Japanese varieties are clingstone, so the flesh is often firmly attached to the seed. Japanese varieties probably originated in an area of Asia near the Caspian Sea. Japanese plum trees are similar in size and shape to European trees.
The fruits of both European and Japanese varieties range in size, shape, color and flavor. They are delicious when eaten fresh. European varieties are sweeter and perfect for freezing, drying (prunes), and canning. Japanese variety plums make yummy jams and jellies.
European varieties are hardy throughout most of the United States. Japanese varieties grow more successfully in warmer regions where other fruit trees, like peach trees, grow. There are newer American varieties developed in the U.S. that are suited for other colder and more northerly regions, too.
How to Grow and Care for Plums
Once you’ve decided you have to grow plums of your very own, you’ll want to grow more than one tree. A few varieties of plum trees don’t require cross-pollination, but most do. All varieties will flourish in full sun. Plum trees love well drained soil, too. Provide a sunny location with loamy soil for a happy plum tree.
To plant your tree, dig a hole a few inches deeper and wider than the root ball. Use clean shears to cut any roots that have circled around the root ball. Center the root ball in the hole, and gently tug the roots outward before filling around the root ball with soil.
Water your new tree heavily throughout its first growing season to encourage the roots to develop deeply. After the first year, water your tree regularly at the base of the tree. And make sure your tree has plenty of room to mature. Space your trees about 25 feet apart. If you plant dwarf variety trees, allow them about 15 feet of space.
After the first year of fruit production, feed your trees with an organic fertilizer specially formulated for fruit trees. Ease off the feedings during the late fall and winter to discourage premature budding in the early spring.
Pick your plums when they are at their tastiest. Allow them to ripen on the tree. Gently squeeze your plums to test for softness. Ripe plums will be easy to twist off their branch.

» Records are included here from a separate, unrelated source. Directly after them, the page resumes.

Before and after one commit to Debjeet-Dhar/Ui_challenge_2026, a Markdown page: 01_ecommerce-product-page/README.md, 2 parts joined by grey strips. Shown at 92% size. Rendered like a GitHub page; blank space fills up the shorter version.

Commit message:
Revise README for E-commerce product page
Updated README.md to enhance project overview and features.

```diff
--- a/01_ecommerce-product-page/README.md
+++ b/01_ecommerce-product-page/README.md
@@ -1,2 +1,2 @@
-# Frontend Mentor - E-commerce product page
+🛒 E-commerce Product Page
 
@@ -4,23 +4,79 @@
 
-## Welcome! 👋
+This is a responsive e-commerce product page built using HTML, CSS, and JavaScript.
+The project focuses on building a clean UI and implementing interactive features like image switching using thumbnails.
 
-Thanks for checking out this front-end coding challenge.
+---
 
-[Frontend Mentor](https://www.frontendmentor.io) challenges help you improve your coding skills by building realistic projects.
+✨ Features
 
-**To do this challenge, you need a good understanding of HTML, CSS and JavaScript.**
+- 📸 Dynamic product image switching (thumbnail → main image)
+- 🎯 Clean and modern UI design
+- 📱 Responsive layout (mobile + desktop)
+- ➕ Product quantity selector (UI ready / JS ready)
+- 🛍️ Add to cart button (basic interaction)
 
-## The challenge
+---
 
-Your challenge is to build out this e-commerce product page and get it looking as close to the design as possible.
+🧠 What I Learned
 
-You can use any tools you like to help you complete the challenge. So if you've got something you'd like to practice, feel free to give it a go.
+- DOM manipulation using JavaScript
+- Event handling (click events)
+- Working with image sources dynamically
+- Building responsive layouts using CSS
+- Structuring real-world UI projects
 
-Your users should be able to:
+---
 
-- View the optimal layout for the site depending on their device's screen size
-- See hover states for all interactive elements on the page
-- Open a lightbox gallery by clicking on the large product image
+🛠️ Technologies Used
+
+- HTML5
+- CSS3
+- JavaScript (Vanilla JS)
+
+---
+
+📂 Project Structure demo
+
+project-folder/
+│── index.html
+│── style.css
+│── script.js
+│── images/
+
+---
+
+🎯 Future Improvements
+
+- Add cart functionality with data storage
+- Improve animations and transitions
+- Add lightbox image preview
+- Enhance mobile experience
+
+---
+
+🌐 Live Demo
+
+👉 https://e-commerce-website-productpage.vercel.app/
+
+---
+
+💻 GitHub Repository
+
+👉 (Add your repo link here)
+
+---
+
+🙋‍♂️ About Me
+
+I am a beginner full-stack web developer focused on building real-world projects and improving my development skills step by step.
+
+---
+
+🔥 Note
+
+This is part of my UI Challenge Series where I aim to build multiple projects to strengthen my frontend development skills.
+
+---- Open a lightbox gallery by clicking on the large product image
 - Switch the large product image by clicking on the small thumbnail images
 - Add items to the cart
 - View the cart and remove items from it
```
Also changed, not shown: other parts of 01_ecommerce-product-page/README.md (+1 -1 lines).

Plum Pests, Diseases and Problems
As with all fruit trees, plum trees are susceptible to pests and fungal and bacterial infections. Consider preventative fungicides and insecticides to protect your tree before disease sets in. If infection occurs, try your best to identify the particular pest or problem your tree is fighting. Contact your local extension agency or nursery for specific formulas to treat the problem.
For optimal fruit production, place your fruit tree in a sheltered location out of the wind. Protect your tree from frosts when it has blossomed. If you’re faced with freezing temperatures and you’ve got a tree loaded with blossoms, string large bulb Christmas light strands throughout your tree to boost the temperatures around your blossoms a couple of degrees.

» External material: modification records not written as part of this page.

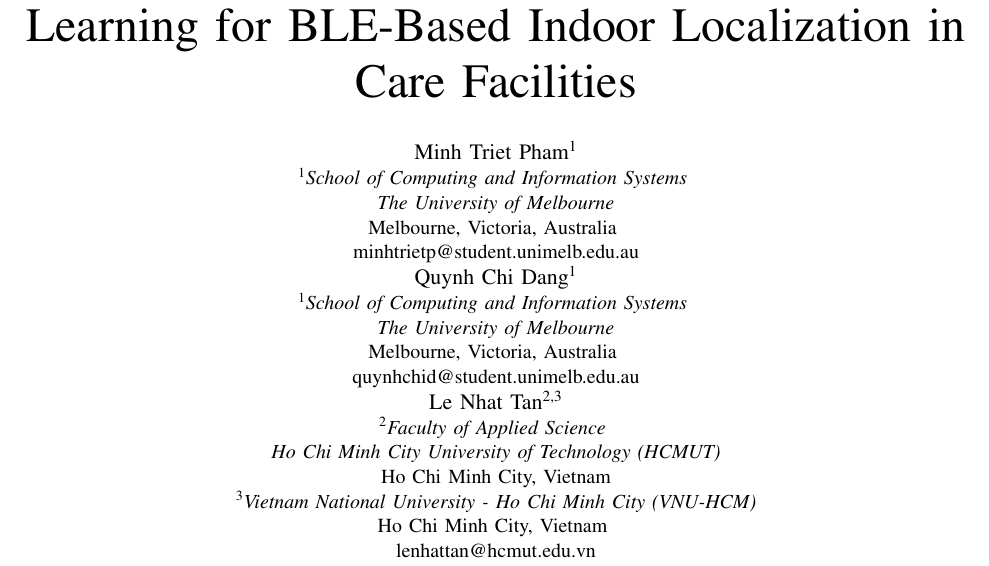
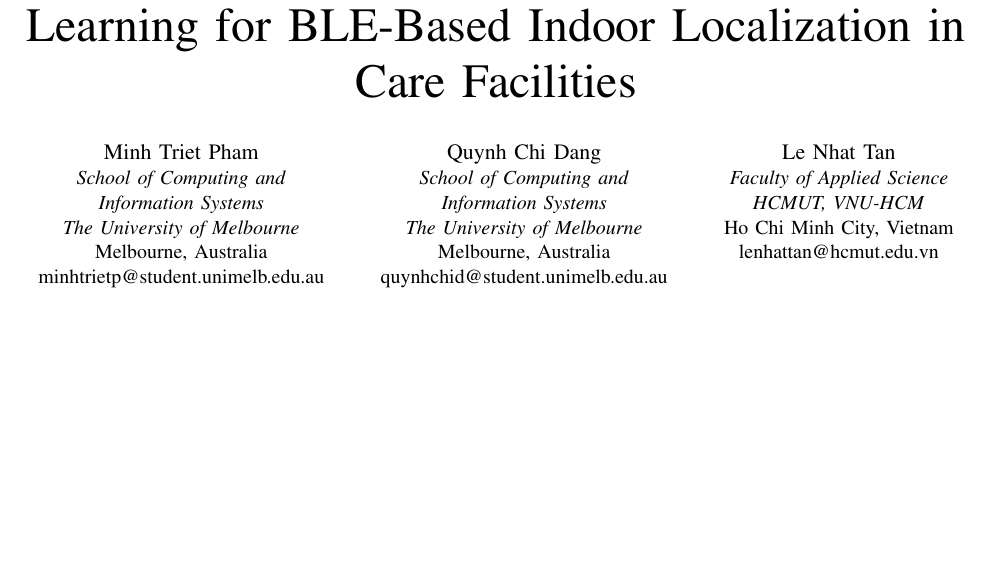
Before and after one commit to minhtrietcancode/abc-challenge-2026-location-classification, a LaTeX paper (paper_ieee_format.tex): part of page 1 of 9, cut so that both start at the same text, the shorter picture padded with empty space. Compiled offline with pdfLaTeX.

Commit message:
fix author formatting

```diff
--- a/paper_ieee_format.tex
+++ b/paper_ieee_format.tex
@@ -24,23 +24,24 @@
 
 \title{Deep Attention-based Sequential Ensemble Learning for BLE-Based Indoor Localization in Care Facilities}
 
-\author{
-\IEEEauthorblockN{Minh Triet Pham\textsuperscript{1}}
-\IEEEauthorblockA{\textsuperscript{1}\textit{School of Computing and Information Systems} \\
+\author{\IEEEauthorblockN{Minh Triet Pham}
+\IEEEauthorblockA{\textit{School of Computing and}\\
+\textit{Information Systems}\\
 \textit{The University of Melbourne}\\
-Melbourne, Victoria, Australia \\
+Melbourne, Australia\\
 minhtrietp@student.unimelb.edu.au}
-\IEEEauthorblockN{Quynh Chi Dang\textsuperscript{1}}
-\IEEEauthorblockA{\textsuperscript{1}\textit{School of Computing and Information Systems} \\
+\and
+\IEEEauthorblockN{Quynh Chi Dang}
+\IEEEauthorblockA{\textit{School of Computing and}\\
+\textit{Information Systems}\\
 \textit{The University of Melbourne}\\
-Melbourne, Victoria, Australia \\
+Melbourne, Australia\\
 quynhchid@student.unimelb.edu.au}
-\IEEEauthorblockN{Le Nhat Tan\textsuperscript{2,3}}
-\IEEEauthorblockA{\textsuperscript{2}\textit{Faculty of Applied Science} \\
-\textit{Ho Chi Minh City University of Technology (HCMUT)}\\
-Ho Chi Minh City, Vietnam}
-\IEEEauthorblockA{\textsuperscript{3}\textit{Vietnam National University - Ho Chi Minh City (VNU-HCM)}\\
-Ho Chi Minh City, Vietnam \\
+\and
+\IEEEauthorblockN{Le Nhat Tan}
+\IEEEauthorblockA{\textit{Faculty of Applied Science}\\
+\textit{HCMUT, VNU-HCM}\\
+Ho Chi Minh City, Vietnam\\
 lenhattan@hcmut.edu.vn}
 }
 
```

Plum Varieties to Consider
A European variety ‘Stanley’ is a hardy variety that can be grown throughout most of the cold, northerly regions in the U.S. It works as a stand-alone tree that does not require cross pollination that makes it a great choice for a home gardener. The plums from are delicious fresh and canned.
For a delicious Japanese variety try ‘Satsuma.’ ‘Satsuma’ produces large deep-colored fruit perfect for canning and eating fresh.

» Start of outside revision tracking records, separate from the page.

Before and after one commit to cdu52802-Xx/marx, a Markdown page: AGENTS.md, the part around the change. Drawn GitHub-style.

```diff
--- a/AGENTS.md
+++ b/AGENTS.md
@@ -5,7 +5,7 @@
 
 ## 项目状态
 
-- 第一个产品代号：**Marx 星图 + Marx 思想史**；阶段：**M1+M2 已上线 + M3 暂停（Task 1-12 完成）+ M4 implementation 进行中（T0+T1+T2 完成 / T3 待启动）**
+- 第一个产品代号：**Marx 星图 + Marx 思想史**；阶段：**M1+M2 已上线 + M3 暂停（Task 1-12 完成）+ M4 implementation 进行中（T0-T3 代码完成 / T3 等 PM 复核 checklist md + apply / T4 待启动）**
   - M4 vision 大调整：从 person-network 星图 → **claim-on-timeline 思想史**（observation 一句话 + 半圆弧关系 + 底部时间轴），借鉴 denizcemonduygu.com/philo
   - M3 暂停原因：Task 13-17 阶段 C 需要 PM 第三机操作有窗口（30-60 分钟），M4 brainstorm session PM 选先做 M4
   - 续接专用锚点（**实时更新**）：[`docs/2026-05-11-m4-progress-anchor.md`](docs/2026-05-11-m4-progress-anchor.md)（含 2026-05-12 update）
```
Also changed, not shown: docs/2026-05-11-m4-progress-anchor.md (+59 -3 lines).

An American variety that combines the hardiness of the European varieties with the flavor of Japanese varieties is ‘Superior.’ ‘Superior’ is a great variety to plant in extreme locations.
Want to learn more about growing plums?
Check out these helpful resources:
The Holistic Orchard: Tree Fruits and Berries the Biological Way by Michael Phillips (Amazon affiliate link)
When plums are plum plentiful from University of Missouri Extension
Fruit Cultivars for Home Plantings
Please note that links to Amazon from Gardening Channel are affiliate links.